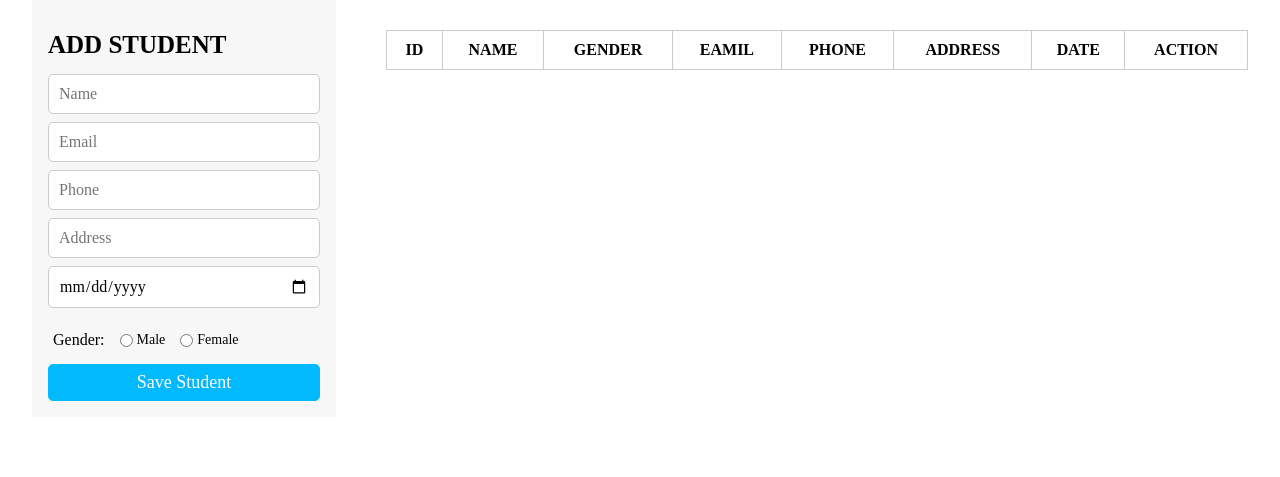
Repository: vanphongnguyen1/webDemo
Page: project(table-form)/index.html
An editor plug-in stored every save of this project. The page is shown before and after the next save, followed by the edit.
The browser window is 1280 px wide. The pictures show the whole page.
The style sheet was rebuilt from its Sass, Less or Tailwind sources for each picture, by a compiler version that may differ from the author's.

Above is the page before, as saved 2020-08-30 18:20:16.

### project(table-form)/index.html
<!DOCTYPE html>
<html lang="en">
<head>
    <meta charset="UTF-8">
    <meta name="viewport" content="width=device-width, initial-scale=1.0">
    <title>Document</title>
    <link rel="stylesheet" href="./css/style.css">
</head>
<body onload="render()">
    <div class="container">
        <div class="row">
            <div class="col-3">
                <div class="form">
                    <form action="" autocomplete="off" onsubmit="listStudents()">
                        <h2 class="form__title">add student</h2>
                        <input type="text" class="index" style="display: none;" name="" id="">
                        <input type="text" class="form__input form__input--name" name="name" id="" placeholder="Name">
                        <div class="error-name"></div>
                        <input type="Email" class="form__input form__input--email" name="email" id="" placeholder="Email">
                        <div class="error-email"></div>
                        <input type="tel" class="form__input form__input--phone" name="phone" id="" placeholder="Phone">
                        <div class="error-phone"></div>
                        <input type="text" class="form__input form__input--address" name="address" id="" placeholder="Address">
                        <div class="error-address"></div>
                        <input type="date" class="form__input form__input--date" name="date" id="">
                        <div class="error-date"></div>
                        <div class="form__gender">
                            <lable>Gender:</lable>
                            <div class="form__radio">
                                <input type="radio" class="form__radio--gender male" value="male" name="gender" id="male">
                                <label for="male" class="form__radio--text">Male</label>
                                <input type="radio" class="form__radio--gender female" value="female" name="gender" id="female">
                                <label for="female" class="form__radio--text">Female</label>
                            </div>
                        </div>
                        <div class="error-gender"></div>
                        <button type="submit" class="form__button" onclick="updataStudent()">Save Student</button>
                    </form>
                </div>
            </div>
            <div class="col-9">
                <div class="table">
                    <table>
                        <thead>
                            <tr>
                                <th>ID</th>
                                <th>NAME</th>
                                <th>GENDER</th>
                                <th>EAMIL</th>
                                <th>PHONE</th>
                                <th>ADDRESS</th>
                                <th>DATE</th>
                                <th>ACTION</th>
                            </tr>
                        </thead>
                        <tbody id="list-student">
                                <!-- <tr>
                                    <td>1</td>
                                    <td>phong</td>
                                    <td>male</td>
                                    <td>maoa@gmai.com</td>
                                    <td>154653132</td>
                                    <td>asdasasdad</td>
                                    <td>2020-08-21</td>
                                    <td><a href="">edit</a>/<a href="">delete</a></td>
                                </tr> -->
                        </tbody>
                    </table>
                </div>
            </div>
        </div>
    </div>
    <script src="./js/main.js"></script>
</body>
</html>

### project(table-form)/js/main.js
    // <!-- <tr>
    //     <td>1</td>
    //     <td>phong</td>
    //     <td>male</td>
    //     <td>maoa@gmai.com</td>
    //     <td>154653132</td>
    //     <td>asdasasdad</td>
    //     <td>2020-08-21</td>
    //     <td><a href="">edit</a>/<a href="">delete</a></td>
    // </tr>
    function listStudents () {
        const name = document.querySelector('.form__input--name').value
        const email = document.querySelector('.form__input--email').value
        const phone = document.querySelector('.form__input--phone').value
        const address = document.querySelector('.form__input--address').value
        const date = document.querySelector('.form__input--date').value
        let gender = document.querySelector('input[name = gender]:checked')
                gender = gender ? gender.value : '';
        //lơi lưu thông tin của sinh viên
        let student = {
            'name': name,
            'gender': gender,
            'email': email,
            'phone': phone,
            'address': address,
            'date': date,
        }
        // điều kiện k được để trắng thông in các ô,phải điền đầy đủ
        if(!name) {
            document.querySelector('.error-name').innerHTML='<font color="red"> *Vui lòng điền: Họ và Tên</font>'
            document.querySelector('.error-name').style.display='block'
        } else {
            document.querySelector('.error-name').innerHTML=''
        }
        if(!email) {
            document.querySelector('.error-email').innerHTML='<font color="red"> *Vui lòng điền: Email</font>'
            document.querySelector('.error-email').style.display='block'
        } else {
            document.querySelector('.error-email').innerHTML=''
        }
        if(!phone) {
            document.querySelector('.error-phone').innerHTML='<font color="red"> *Vui lòng điền: Số điện thoại</font>'
            document.querySelector('.error-phone').style.display= 'block'
        } else {
            document.querySelector('.error-phone').innerHTML=''
        }
        if(!address) {
            document.querySelector('.error-address').innerHTML='<font color="red"> *Vui lòng điền: Address</font>'
            document.querySelector('.error-address').style.display='block'
        } else {
            document.querySelector('.error-address').innerHTML=''
        }
        if(!date) {
            document.querySelector('.error-date').innerHTML='<font color="red"> *Vui lòng chọn: Ngày/Tháng/Năm</font>'
            document.querySelector('.error-date').style.display='block'
        } else {
            document.querySelector('.error-date').innerHTML=''
        }
        if(!gender) {
            document.querySelector('.error-gender').innerHTML='<font color="red"> *Vui lòng chọn: Giới tính</font>'
            document.querySelector('.error-gender').style.display='block'
        } else {
            document.querySelector('.error-gender').innerHTML=''
        }
        // lưu thông tin sinh viên vào localStorage
        if(name && email && phone && address && date && gender) {
            let listStudent = localStorage.getItem('students') ? JSON.parse(localStorage.getItem('students')) : []
            listStudent.push(student)
            localStorage.setItem('students',JSON.stringify(listStudent))
        }
        render()
    }
    function render() {
            // hàm in sinh viên vào table
        event.preventDefault()
        let listStudent = localStorage.getItem('students') ?JSON.parse(localStorage.getItem('students')):[]
        html = ''
        const addTable = document.getElementById('list-student')
        listStudent.forEach((i,index)=> {
            html += `
                    <tr>
                        <td>${index}</td>
                        <td>${i.name}</td>
                        <td>${i.gender}</td>
                        <td>${i.email}</td>
                        <td>${i.phone}</td>
                        <td>${i.address}</td>
                        <td>${i.date}</td>
                        <td>
                            <a href="#" onclick="editStudent('${index}')">edit</a>/<a href="" onclick="deleteStudent('${index}')">delete</a>
                        </td>
                    </tr
                `
        })
        addTable.innerHTML = html
    }
    // hàm xóa sinh viên
    function deleteStudent(index) {
        let listStudent = localStorage.getItem('students') ? JSON.parse(localStorage.getItem('students')) : []
        if(confirm('Bạn có muốn xóa student')) {
            listStudent.splice(index,1)
        }
        localStorage.setItem('students', JSON.stringify(listStudent))
        render()
    }
    function editStudent(index) {
        let listStudent = localStorage.getItem('students') ? JSON.parse(localStorage.getItem('students')) : []
        document.querySelector('.form__input--name').value = listStudent[index].name
        document.querySelector('.form__input--email').value = listStudent[index].email
        document.querySelector('.form__input--phone').value = listStudent[index].phone
        document.querySelector('.form__input--address').value = listStudent[index].address
        document.querySelector('.form__input--date').value = listStudent[index].date
        // let gender = document.querySelector('input[name = gender]:checked')
        //         gender = gender ? gender.value : '';
        /// chuyển thông tin về form
        // render()
        if(document.querySelector('.male').value === listStudent[index].gender) {
            document.querySelector('.male').checked = true
        }
        if(document.querySelector('.female').value === listStudent[index].gender) {
            document.querySelector('.female').checked = true
        }
        document.querySelector('.form__button').innerText = 'Update Student'
    }
    function updataStudent () {
        let listStudent = localStorage.getItem('students') ? JSON.parse(localStorage.getItem('students')) : []
        key = document.querySelector('.index').value
        listStudent[key] = {
            name: document.querySelector('.form__input--name').value,
            email: document.querySelector('.form__input--email').value,
            phone: document.querySelector('.form__input--phone').value,
            address: document.querySelector('.form__input--address').value,
            date: document.querySelector('.form__input--date').value,
            gender: document.querySelector('input[name = gender]:checked').value
        }
        localStorage.setItem('students', JSON.stringify(listStudent))
        document.querySelector('.form__button').innerText = 'Save Student'
    }

### project(table-form)/sass/style.scss
@import './base/base';
@import './layout/layout';
@import './components/form';
@import './components/table';

### project(table-form)/sass/base/_base.scss
* {
    margin: 0;
    padding: 0;
    box-sizing: border-box;
    outline: none;
}
html {
    font-size: 10px;
}
input, button, textarea {
    font-family: inherit;
}
h1, h2, h3, h4, h5, h6, p {
    margin: 0;
    padding: 0;
    line-height: inherit
}
// ----------------------------------------------
.container {
    width: 95%;
    margin:  0 auto;
}

### project(table-form)/sass/layout/_layout.scss
.row {
    display: flex;
    flex-wrap: wrap;
}
.col-3 {
    width: calc(3/12 * 100%);
}
.col-9 {
    width: calc(9/12 * 100%);
}

### project(table-form)/sass/components/_form.scss
.form {
    text-transform: uppercase;
    padding: 1.5rem;
    border: 1px solid #f7f7f7;
    // margin-top: 3rem;
    background-color: #f7f7f7;
    div[class^="error-"] {
        color: #f00;
        font-size: 10px;
        margin-bottom: 1.5rem;
        display: none;
    }
    &__title {
        font-size: 2.5rem;
        padding: 1.5rem 0;
    }
    &__input {
        width: 100%;
        padding: 1rem;
        font-size: 1.6rem;
        border-radius: 0.5rem;
        border: 1px solid #ccc;
        background-color: #ffffff;
        &:not(:last-child) {
            margin-bottom: 0.8rem;
        }
    }
    &__gender {
        padding: 1.5rem 0 1.5rem 0.5rem;
        text-transform: capitalize;
        display: flex;
        lable {
            font-size: 1.6rem;
        }
        .form__radio {
            display: flex;
            align-items: center;
            flex-wrap: wrap;
            width: 70%;
            &--gender {
                margin-left: 1.5rem;
                cursor: pointer;
            }
            &--text {
                font-size: 1.4rem;
                margin-left: 4px;
                cursor: pointer;
            }
        }
    }
    &__button {
        background-color:#00b9ff ;
        border: 1px solid #00b9ff;
        border-radius: 0.5rem;
        width: 100%;
        font-size: 1.8rem;
        text-align: center;
        color: #fff;
        padding: 0.7rem;
        cursor: pointer;
        transition: all 0.4s ease-in-out;
        &:hover {
            background-color: #1b91be;
        }
    }
}

### project(table-form)/sass/components/_table.scss
.table {
    margin-left: 5rem;
    margin-top: 3rem;
    table {
        width: 100%;
        border-collapse: collapse;
        tr {
            font-size: 1.6rem;
            th,
            td {
                text-align: center;
                padding: 1rem;
                border: 1px solid #ccc;
            }
        }
    }
}

After the next save:
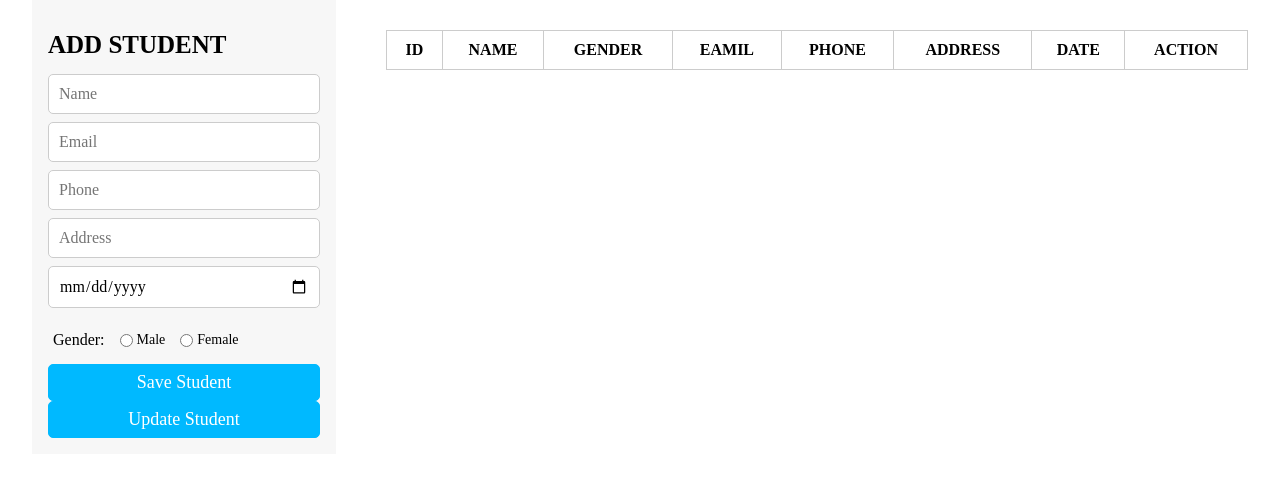
Saved 105 s later.
--- a/project(table-form)/index.html
+++ b/project(table-form)/index.html
@@ -11,7 +11,7 @@
         <div class="row">
             <div class="col-3">
                 <div class="form">
-                    <form action="" autocomplete="off" onsubmit="listStudents()">
+                    <form action="" autocomplete="off" onsubmit="">
                         <h2 class="form__title">add student</h2>
                         <input type="text" class="index" style="display: none;" name="" id="">
                         <input type="text" class="form__input form__input--name" name="name" id="" placeholder="Name">
@@ -34,7 +34,8 @@
                             </div>
                         </div>
                         <div class="error-gender"></div>
-                        <button type="submit" class="form__button" onclick="updataStudent()">Save Student</button>
+                        <button type="submit" class="form__button save" onclick="listStudents()">Save Student</button>
+                        <button type="submit" class="form__button update" onclick="updataStudent()">Update Student</button>
                     </form>
                 </div>
             </div>

After the 2 saves that followed:
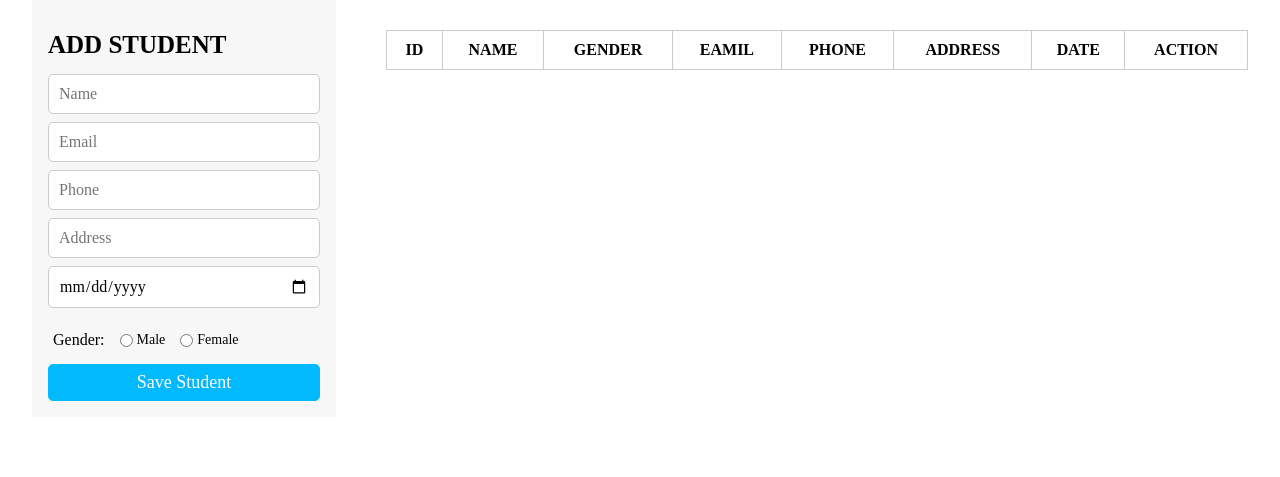
The 2 saves are shown as one change because 1 left the picture as it was.
The last was saved 102 s later.
--- a/project(table-form)/index.html
+++ b/project(table-form)/index.html
@@ -35,7 +35,7 @@
                         </div>
                         <div class="error-gender"></div>
                         <button type="submit" class="form__button save" onclick="listStudents()">Save Student</button>
-                        <button type="submit" class="form__button update" onclick="updataStudent()">Update Student</button>
+                        <button style="display: none;" type="submit" class="form__button update" onclick="updataStudent()">Update Student</button>
                     </form>
                 </div>
             </div>
--- a/project(table-form)/js/main.js
+++ b/project(table-form)/js/main.js
@@ -120,7 +120,8 @@
         if(document.querySelector('.female').value === listStudent[index].gender) {
             document.querySelector('.female').checked = true
         }
-        document.querySelector('.form__button').innerText = 'Update Student'
+        document.querySelector('.update').style.display = 'block'
+        document.querySelector('.sace').style.display = 'none'
     }
     function updataStudent () {
         let listStudent = localStorage.getItem('students') ? JSON.parse(localStorage.getItem('students')) : []
@@ -134,5 +135,6 @@
             gender: document.querySelector('input[name = gender]:checked').value
         }
         localStorage.setItem('students', JSON.stringify(listStudent))
-        document.querySelector('.form__button').innerText = 'Save Student'
+        document.querySelector('.update').style.display = 'none'
+        document.querySelector('.sace').style.display = 'block'
     }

******************************

TASK PROMPT ->
Please copy out each line of the listing above that contains the string "onsubmit".

ANSWER SECTION ->
                    <form action="" autocomplete="off" onsubmit="listStudents()">
-                    <form action="" autocomplete="off" onsubmit="listStudents()">
+                    <form action="" autocomplete="off" onsubmit="">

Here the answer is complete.